Apple, Facebook Will Pay for Employees to Freeze Their Eggs

PHOTO: A technician opens a vessel containing womens frozen egg cells in Amsterdam, NetherlandsLex Van Lieshout/AFP/Getty Images
A technician opens a vessel containing women's frozen egg cells in Amsterdam, Netherlands, April 6, 2011.

As enrollment for next year's health benefits goes on in work places around the United States, Apple and Facebook say they're willing to pay for employees to freeze their eggs.

Apple said it will offer the perk to employees based in the United States beginning on Jan. 1.

"We want to empower women at Apple to do the best work of their lives as they care for loved ones and raise their families," the company said in a statement to ABC News. "We continue to expand our benefits for women, with a new extended maternity leave policy, along with cryopreservation and egg storage as part of our extensive support for infertility treatments."

Apple said it also offers an adoption assistance program, where the company reimburses employees for eligible expenses related to the legal adoption of a child.

Facebook confirmed to ABC News that it began offering egg freezing to all employees covered under its Aetna insurance plans, including spouses and domestic partners, as of Jan. 1, 2014.

Given the lack of females in positions of leadership in Silicon Valley, it's possible the incentives could serve as a model to help both companies attract and retain top talent.

Apple revealed earlier this year in its diversity report that its workforce was 70 percent male, while Facebook reported its workforce was 69 percent male.

Glenn Cohen, a professor at Harvard Law School and an expert in the intersection of bioethics and law, said the perk could be perceived in several different lights.

"The good is that it empowers women and gives them more choices they might not have afforded otherwise," Cohen told ABC News. "The bad is it communicates a message to women that their workplaces may not be tolerant to women who decide to have children on the job and potentially also has more women undergoing a procedure that carries risks that they might not in the end need."

A woman's best reproductive years are in her 20s, according to the American Society for Reproductive Medicine.
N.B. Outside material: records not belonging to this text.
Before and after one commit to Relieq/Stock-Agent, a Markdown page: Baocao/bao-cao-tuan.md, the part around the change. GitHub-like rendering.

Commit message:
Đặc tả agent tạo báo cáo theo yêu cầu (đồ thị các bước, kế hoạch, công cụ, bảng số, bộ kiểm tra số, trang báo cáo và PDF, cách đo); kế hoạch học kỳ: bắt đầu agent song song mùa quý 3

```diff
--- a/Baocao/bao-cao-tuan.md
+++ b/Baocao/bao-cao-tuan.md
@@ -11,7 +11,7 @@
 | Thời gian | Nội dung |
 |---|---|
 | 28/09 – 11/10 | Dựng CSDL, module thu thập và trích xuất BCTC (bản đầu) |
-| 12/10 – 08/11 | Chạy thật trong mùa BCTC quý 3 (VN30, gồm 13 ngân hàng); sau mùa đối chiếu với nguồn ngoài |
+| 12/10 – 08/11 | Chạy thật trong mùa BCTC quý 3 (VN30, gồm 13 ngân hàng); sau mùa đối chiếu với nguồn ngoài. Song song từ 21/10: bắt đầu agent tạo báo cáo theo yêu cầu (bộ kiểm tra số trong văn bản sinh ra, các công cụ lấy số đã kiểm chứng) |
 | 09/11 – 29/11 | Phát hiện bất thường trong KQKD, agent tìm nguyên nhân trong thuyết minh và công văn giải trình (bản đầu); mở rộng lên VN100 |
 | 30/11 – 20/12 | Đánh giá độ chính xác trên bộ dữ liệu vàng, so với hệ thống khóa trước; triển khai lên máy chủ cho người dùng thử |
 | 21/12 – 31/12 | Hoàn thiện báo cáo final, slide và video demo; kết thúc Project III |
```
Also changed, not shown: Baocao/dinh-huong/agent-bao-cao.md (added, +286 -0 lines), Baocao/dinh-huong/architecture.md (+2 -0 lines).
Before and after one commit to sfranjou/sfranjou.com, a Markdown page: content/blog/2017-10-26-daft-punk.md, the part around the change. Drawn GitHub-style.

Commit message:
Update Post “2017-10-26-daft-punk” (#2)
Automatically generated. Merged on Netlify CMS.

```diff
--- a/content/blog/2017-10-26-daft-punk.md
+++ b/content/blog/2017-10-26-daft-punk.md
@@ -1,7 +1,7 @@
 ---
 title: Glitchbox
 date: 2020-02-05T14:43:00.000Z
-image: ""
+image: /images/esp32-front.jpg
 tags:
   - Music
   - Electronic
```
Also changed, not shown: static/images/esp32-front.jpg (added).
When a woman turns 30, her fertility begins to decline, making it more difficult to become pregnant after the age of 35, ASRM reported.

The process of storing eggs allows a woman to have them reinserted into her uterus at a later date -- even after her fertility has declined.

The American Society of Reproductive Medicine lifted the "experimental" label from the procedure in 2012.

ABC News' Zunaira Zaki contributed to this report.